**EXERCISE PROMPT**
Your response should contain every line from the data below that holds the string "about".

[Web page edit records]
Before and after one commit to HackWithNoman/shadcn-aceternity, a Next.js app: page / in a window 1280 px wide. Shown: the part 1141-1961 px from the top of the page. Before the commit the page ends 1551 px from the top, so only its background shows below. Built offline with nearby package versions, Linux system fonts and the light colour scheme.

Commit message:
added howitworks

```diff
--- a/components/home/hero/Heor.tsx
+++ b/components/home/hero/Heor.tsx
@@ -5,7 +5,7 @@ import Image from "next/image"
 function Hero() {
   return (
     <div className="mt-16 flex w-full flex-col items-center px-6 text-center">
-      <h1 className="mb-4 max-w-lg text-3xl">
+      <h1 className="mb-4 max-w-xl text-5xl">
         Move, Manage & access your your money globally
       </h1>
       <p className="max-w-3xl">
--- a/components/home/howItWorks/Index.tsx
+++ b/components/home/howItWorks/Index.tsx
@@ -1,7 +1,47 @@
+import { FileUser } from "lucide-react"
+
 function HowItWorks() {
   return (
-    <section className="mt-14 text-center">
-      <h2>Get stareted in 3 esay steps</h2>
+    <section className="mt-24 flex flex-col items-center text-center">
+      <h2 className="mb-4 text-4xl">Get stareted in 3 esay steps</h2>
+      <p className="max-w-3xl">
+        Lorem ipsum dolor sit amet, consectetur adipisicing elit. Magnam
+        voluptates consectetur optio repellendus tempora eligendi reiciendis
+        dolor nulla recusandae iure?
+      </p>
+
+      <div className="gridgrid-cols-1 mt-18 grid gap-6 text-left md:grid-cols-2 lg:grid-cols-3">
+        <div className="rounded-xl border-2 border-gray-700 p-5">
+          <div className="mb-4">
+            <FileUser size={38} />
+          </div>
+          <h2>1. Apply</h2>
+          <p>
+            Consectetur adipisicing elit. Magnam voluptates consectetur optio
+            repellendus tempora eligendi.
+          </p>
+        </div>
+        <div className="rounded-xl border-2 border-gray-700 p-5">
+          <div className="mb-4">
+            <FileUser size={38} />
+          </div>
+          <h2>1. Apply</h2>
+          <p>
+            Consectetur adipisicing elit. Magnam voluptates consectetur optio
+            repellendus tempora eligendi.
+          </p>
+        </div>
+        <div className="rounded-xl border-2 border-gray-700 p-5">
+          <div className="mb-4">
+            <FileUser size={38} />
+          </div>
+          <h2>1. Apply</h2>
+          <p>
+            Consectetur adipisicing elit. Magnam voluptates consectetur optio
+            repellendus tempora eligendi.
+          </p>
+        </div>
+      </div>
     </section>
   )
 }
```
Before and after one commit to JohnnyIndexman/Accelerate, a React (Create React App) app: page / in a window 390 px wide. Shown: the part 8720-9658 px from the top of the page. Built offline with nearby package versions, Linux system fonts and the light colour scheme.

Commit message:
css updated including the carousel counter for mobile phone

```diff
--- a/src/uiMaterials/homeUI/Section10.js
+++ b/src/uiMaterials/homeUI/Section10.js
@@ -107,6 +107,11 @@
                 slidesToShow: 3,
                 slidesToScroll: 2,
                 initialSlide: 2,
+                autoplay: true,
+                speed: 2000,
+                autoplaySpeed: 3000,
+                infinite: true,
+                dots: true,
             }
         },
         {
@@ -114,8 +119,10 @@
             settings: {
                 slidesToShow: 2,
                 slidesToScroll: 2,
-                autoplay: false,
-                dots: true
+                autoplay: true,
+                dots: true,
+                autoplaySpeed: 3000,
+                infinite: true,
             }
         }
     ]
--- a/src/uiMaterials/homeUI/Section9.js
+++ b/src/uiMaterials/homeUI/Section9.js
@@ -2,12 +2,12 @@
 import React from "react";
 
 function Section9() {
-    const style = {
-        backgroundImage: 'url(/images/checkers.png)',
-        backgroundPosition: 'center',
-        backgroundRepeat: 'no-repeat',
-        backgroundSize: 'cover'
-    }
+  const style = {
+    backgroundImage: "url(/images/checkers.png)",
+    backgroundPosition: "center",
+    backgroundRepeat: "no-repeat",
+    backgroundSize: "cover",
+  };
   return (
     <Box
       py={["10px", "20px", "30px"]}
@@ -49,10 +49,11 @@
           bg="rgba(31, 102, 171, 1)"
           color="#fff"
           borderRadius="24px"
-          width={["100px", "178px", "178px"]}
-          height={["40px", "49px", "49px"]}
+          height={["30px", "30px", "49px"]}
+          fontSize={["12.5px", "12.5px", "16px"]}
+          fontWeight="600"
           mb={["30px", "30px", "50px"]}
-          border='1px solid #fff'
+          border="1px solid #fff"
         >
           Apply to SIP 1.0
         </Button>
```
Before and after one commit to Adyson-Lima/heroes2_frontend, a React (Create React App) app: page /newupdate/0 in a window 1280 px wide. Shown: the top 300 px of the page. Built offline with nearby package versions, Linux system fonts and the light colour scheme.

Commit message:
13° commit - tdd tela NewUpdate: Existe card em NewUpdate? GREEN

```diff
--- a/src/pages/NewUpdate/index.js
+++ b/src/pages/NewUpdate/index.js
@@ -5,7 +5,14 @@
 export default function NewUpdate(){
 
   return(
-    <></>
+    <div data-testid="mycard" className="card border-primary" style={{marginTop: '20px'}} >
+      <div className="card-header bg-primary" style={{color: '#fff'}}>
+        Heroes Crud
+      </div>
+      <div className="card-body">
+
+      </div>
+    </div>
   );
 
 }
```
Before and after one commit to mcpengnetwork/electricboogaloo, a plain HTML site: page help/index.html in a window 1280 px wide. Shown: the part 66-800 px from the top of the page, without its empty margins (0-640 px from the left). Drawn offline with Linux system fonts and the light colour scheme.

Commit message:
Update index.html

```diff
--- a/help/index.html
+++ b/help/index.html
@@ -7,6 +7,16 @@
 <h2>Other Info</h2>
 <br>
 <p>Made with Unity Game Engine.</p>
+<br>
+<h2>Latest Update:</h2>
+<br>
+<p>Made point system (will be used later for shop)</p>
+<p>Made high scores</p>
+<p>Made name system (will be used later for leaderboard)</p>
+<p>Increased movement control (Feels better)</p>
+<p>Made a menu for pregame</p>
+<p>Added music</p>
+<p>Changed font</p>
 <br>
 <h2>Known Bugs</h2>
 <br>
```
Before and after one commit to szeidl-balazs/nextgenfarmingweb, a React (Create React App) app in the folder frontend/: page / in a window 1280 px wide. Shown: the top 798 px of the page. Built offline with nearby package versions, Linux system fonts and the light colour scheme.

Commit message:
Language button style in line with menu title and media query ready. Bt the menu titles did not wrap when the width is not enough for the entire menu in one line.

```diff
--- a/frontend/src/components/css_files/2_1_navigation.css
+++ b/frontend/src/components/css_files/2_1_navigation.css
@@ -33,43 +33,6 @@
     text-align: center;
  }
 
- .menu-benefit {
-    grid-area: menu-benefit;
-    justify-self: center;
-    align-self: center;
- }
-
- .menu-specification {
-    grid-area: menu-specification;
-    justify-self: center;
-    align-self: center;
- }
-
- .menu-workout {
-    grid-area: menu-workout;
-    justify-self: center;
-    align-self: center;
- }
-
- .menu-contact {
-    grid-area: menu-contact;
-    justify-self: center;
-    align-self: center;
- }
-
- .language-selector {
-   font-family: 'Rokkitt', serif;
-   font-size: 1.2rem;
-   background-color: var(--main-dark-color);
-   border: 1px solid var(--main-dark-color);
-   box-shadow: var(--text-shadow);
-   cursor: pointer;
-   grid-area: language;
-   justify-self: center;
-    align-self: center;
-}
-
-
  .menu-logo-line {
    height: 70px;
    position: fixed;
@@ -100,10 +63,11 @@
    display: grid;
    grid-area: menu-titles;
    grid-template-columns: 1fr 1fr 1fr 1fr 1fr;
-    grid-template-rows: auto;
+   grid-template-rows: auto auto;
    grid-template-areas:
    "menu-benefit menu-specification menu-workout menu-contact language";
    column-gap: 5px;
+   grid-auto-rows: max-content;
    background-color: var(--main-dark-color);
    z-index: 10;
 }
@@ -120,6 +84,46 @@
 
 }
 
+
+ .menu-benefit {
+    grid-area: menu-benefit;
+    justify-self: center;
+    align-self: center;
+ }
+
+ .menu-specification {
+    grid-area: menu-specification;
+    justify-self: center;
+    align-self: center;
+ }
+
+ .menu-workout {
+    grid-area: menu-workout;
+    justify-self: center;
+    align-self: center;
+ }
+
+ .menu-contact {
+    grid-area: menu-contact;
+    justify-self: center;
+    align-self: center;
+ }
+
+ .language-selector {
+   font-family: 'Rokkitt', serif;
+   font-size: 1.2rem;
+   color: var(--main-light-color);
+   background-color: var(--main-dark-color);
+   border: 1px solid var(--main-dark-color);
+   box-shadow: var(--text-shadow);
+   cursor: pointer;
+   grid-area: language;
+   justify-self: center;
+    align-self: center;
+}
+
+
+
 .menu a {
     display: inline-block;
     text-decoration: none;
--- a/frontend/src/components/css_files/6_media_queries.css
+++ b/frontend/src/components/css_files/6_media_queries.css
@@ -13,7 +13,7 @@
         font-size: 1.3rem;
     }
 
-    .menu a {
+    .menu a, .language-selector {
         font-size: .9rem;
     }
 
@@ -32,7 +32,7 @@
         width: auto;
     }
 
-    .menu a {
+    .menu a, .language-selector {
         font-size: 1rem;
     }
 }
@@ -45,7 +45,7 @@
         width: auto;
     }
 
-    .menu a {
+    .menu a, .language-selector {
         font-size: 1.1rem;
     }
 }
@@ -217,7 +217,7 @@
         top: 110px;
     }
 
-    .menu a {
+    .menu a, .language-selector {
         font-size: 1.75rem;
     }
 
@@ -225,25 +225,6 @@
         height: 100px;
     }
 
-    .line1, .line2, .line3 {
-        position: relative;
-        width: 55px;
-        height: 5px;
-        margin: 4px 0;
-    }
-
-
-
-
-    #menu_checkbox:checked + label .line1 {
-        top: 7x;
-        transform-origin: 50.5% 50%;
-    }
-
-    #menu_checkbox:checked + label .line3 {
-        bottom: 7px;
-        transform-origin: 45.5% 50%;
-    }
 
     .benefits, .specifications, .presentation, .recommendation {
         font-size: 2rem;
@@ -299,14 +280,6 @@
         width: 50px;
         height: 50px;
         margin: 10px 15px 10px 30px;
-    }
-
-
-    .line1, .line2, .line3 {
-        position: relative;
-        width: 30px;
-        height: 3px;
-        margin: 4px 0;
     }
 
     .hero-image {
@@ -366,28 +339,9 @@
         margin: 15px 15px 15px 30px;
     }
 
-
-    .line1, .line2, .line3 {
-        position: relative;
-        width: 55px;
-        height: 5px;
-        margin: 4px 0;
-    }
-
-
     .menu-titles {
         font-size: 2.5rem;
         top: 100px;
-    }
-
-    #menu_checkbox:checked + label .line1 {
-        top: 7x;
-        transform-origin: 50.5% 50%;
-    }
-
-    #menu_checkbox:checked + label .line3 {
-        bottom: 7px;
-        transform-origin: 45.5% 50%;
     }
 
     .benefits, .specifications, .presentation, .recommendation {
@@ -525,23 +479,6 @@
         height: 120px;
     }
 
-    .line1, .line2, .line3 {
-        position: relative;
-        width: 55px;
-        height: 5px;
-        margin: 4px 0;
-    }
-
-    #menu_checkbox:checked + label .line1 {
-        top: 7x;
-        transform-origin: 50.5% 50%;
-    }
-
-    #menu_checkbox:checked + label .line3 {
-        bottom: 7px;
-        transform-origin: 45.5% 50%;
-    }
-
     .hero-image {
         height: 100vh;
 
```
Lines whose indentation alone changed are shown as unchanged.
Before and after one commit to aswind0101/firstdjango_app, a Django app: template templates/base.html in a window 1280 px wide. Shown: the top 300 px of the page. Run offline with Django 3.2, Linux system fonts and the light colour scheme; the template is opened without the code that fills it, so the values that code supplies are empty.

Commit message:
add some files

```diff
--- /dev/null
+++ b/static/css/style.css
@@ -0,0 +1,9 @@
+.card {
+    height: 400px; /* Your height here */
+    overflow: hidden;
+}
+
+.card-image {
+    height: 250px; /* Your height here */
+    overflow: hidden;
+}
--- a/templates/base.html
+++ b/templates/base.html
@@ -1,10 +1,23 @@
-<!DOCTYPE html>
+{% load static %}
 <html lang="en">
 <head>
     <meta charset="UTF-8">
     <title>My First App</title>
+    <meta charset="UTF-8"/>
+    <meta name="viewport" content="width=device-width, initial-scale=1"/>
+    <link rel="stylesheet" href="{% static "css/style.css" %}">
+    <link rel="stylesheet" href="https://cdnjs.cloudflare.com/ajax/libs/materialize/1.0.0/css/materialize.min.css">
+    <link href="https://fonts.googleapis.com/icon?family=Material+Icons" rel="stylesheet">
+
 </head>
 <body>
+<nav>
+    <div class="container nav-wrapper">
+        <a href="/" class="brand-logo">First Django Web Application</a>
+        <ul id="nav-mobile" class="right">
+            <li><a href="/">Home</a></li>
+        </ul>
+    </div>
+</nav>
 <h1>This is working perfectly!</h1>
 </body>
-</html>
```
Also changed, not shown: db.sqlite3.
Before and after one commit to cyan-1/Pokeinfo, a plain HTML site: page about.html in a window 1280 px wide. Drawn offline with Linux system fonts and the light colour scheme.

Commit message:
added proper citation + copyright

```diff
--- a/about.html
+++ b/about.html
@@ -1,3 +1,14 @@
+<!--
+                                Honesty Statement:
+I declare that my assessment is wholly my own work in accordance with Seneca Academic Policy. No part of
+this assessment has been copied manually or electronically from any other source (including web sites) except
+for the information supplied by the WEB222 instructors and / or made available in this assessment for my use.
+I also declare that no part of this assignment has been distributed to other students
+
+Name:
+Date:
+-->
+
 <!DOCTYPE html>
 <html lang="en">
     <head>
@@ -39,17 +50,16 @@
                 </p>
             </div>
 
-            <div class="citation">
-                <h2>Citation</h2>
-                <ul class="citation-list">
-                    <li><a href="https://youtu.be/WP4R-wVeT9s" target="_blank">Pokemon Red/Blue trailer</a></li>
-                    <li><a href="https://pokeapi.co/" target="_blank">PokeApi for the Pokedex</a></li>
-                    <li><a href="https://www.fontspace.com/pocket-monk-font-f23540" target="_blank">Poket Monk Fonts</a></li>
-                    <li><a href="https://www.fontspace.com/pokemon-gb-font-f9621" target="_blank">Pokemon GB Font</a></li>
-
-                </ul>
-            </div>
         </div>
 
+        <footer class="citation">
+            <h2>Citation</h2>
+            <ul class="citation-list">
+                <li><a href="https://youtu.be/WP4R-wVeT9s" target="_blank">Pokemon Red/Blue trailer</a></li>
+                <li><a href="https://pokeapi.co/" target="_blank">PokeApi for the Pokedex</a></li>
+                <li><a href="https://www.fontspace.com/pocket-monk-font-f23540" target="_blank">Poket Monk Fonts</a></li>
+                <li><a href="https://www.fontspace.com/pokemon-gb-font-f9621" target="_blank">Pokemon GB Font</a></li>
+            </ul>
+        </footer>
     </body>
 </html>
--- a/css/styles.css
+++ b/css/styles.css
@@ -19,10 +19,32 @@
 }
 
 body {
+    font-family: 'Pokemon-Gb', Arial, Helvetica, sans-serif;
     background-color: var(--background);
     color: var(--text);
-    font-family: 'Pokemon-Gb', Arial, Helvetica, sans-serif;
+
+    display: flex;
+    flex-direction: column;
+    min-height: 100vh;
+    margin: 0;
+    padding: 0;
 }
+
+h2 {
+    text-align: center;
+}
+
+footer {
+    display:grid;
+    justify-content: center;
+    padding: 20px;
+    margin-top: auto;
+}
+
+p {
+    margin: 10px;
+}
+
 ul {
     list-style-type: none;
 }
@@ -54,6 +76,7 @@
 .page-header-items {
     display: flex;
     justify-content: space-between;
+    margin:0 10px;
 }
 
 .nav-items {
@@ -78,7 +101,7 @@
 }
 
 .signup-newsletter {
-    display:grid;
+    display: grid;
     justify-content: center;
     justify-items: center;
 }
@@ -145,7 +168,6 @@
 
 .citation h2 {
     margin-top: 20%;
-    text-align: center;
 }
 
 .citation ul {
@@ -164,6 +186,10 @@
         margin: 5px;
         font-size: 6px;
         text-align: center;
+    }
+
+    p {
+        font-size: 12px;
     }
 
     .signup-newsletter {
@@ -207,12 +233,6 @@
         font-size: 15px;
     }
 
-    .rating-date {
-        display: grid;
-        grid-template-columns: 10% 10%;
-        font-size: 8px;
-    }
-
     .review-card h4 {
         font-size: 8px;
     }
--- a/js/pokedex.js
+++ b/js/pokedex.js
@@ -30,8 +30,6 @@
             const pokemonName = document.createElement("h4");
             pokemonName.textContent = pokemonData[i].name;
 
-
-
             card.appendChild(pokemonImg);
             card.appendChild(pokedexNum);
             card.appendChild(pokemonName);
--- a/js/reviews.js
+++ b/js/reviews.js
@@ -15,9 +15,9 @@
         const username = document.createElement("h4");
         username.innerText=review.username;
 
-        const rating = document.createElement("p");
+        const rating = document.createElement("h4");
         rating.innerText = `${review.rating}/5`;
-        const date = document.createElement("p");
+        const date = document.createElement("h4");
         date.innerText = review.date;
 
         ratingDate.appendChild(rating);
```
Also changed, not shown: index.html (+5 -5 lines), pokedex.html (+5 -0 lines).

**EXPECTED OUTPUT**
Before and after one commit to cyan-1/Pokeinfo, a plain HTML site: page about.html in a window 1280 px wide. Drawn offline with Linux system fonts and the light colour scheme.
--- a/about.html
+++ b/about.html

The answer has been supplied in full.